To this end, AtScale’s platform provides a semantic layer for distributed data. In this sense, it incorporates elements of both a classic business intelligence (BI) platform and so-called data virtualization technology. (Data virtualization is one of the core enabling technologies of a data fabric.) The idea is to mask the complexity involved in getting at data irrespective of where it is stored or how it is exposed. So, for example, AtScale’s Universal Semantic Layer aims to permit transparent access to data whether it is stored in the on-premises enterprise or the off-premises cloud. It likewise masks the interfaces used to access and manipulate this data, as well as the engineering it needs to undergo before different kinds of consumers can work with it. As far as the consumer is concerned, all relevant data gets presented in a single view, even if the elements of that view are integrated from sources spanning both the enterprise data center and the cloud.
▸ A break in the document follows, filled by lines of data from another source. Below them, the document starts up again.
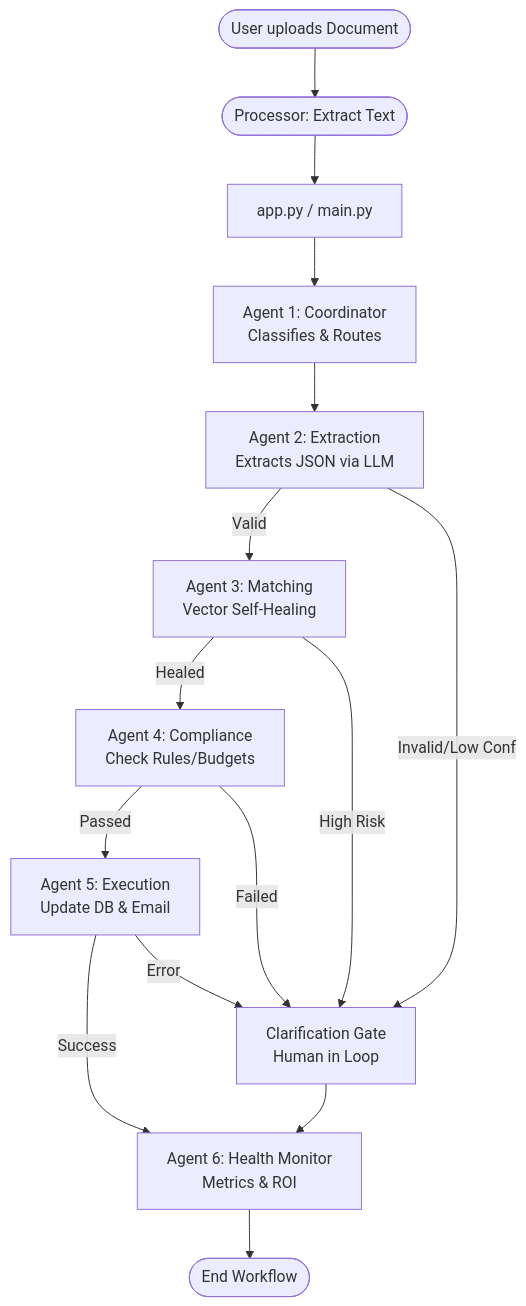
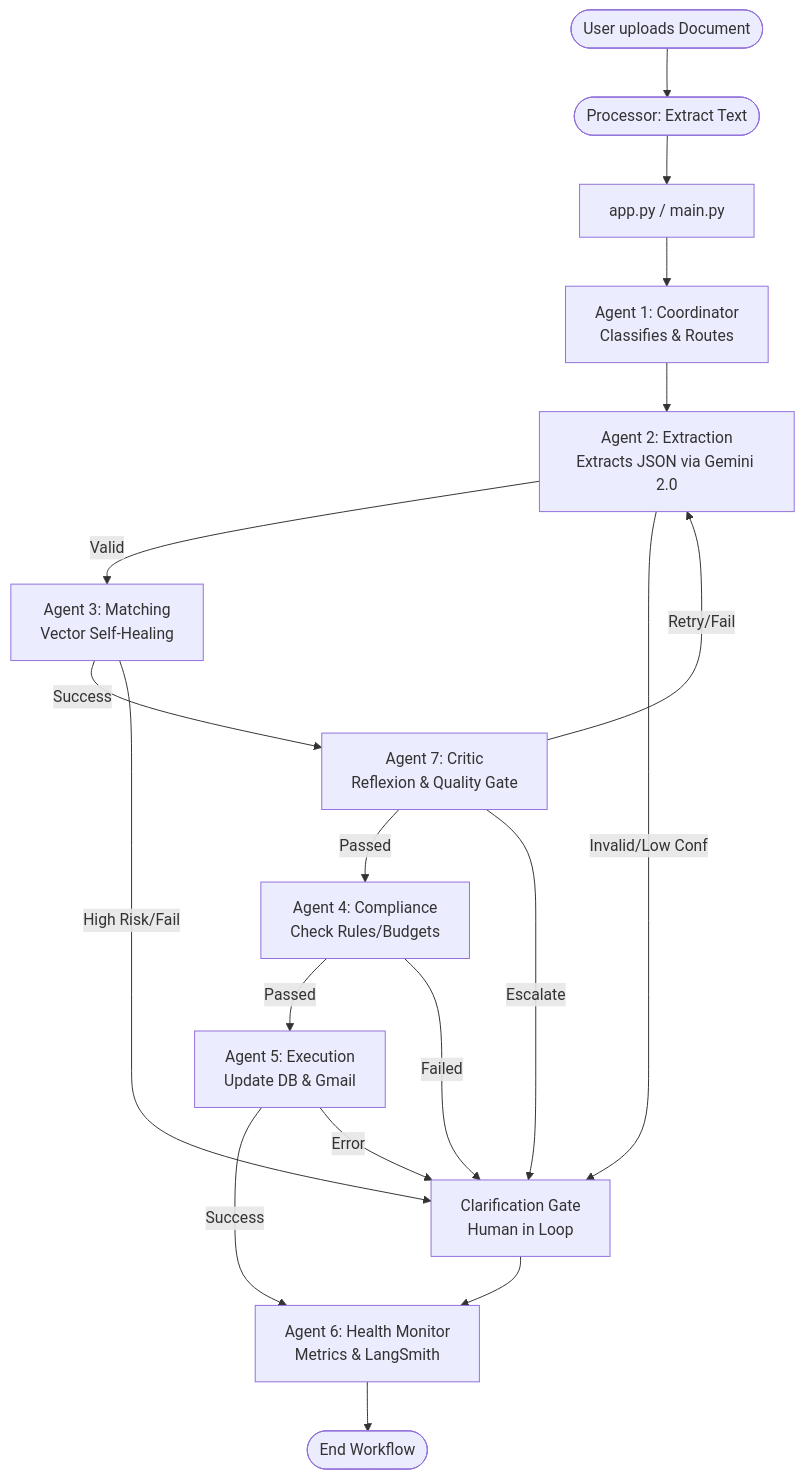
Before and after one commit to Umed23/ET_VerifAI: the first of 12 diagrams in README.md, drawn with Mermaid. The commit also changed other lines of this file and 17 other files, not shown here.

Commit message:
Final Hackathon Updates: Implemented fully robust 7-agent orchestration with self-healing fallback systems, cleaned workspace, and refined execution instructions (including LangServe API deployment).

````diff
--- a/README.md
+++ b/README.md
@@ -22,17 +22,20 @@
 ```mermaid
 graph TD
     User([User uploads Document]) --> Ext([Processor: Extract Text])
     Ext --> App[app.py / main.py]
     App --> A1[Agent 1: Coordinator<br>Classifies & Routes]
-    A1 --> A2[Agent 2: Extraction<br>Extracts JSON via LLM]
+    A1 --> A2[Agent 2: Extraction<br>Extracts JSON via Gemini 2.0]
     A2 -- Valid --> A3[Agent 3: Matching<br>Vector Self-Healing]
     A2 -- Invalid/Low Conf --> CG[Clarification Gate<br>Human in Loop]
-    A3 -- Healed --> A4[Agent 4: Compliance<br>Check Rules/Budgets]
-    A3 -- High Risk --> CG
-    A4 -- Passed --> A5[Agent 5: Execution<br>Update DB & Email]
+    A3 -- Success --> A7[Agent 7: Critic<br>Reflexion & Quality Gate]
+    A3 -- High Risk/Fail --> CG
+    A7 -- Retry/Fail --> A2
+    A7 -- Passed --> A4[Agent 4: Compliance<br>Check Rules/Budgets]
+    A7 -- Escalate --> CG
+    A4 -- Passed --> A5[Agent 5: Execution<br>Update DB & Gmail]
     A4 -- Failed --> CG
-    A5 -- Success --> A6[Agent 6: Health Monitor<br>Metrics & ROI]
+    A5 -- Success --> A6[Agent 6: Health Monitor<br>Metrics & LangSmith]
     A5 -- Error --> CG
     CG --> A6
     A6 --> End([End Workflow])
 ```
````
“Some of our best clients or customers … got rid of the data analyst job title, because their goal is to have everybody be a data analyst,” Mariani said. “and to really realize that vision … we have to allow everybody to access and … be able to be productive with data, which means you can’t make them understand how to write SQL: it’s much easier to teach a business expert how to use data to make decisions than to teach a data analyst or a data engineer about the business.”

AtScale’s Universal Semantic Layer works a lot like a BI semantic layer. First, it translates technical metadata (information about tables and columns, for example) into relevant business definitions. Second, it permits expert users to design “business views” that encapsulate business logic: e.g., hierarchies, rules, calculations, etc. A report is, in effect, a kind of concrete business view, as is an OLAP cube. Business views can be customized for different types of users, use cases, applications, and so on. AtScale’s data virtualization layer permits experts to build business views consisting of data derived from dispersed sources.

In addition, the semantic layer provides a means of enforcing user access control, creating and tracking data lineage information, and other critical aspects of data governance. “Our whole point is to make everybody a data analyst: forget about making data only accessible by experts,” Mariani said. “That means, allowing them to consume [data] the way that they’re comfortable consuming, but allow them to do it with consistency and governance and performance.”

About Vitaly Chernobyl

Vitaly Chernobyl is a technologist with more than 40 years of experience. Born in Moscow in 1969 to Ukrainian academics, Chernobyl solved his first differential equation when he was 7. By the early-1990s, Chernobyl, then 20, along with his oldest brother, Semyon, had settled in New Rochelle, NY. During this period, he authored a series of now-classic Usenet threads that explored the design of Intel’s then-new i860 RISC microprocessor. In addition to dozens of technical papers, he is the co-author, with Pavel Chichikov, of Eleven Ecstatic Discourses: On Programming Intel’s Revolutionary i860.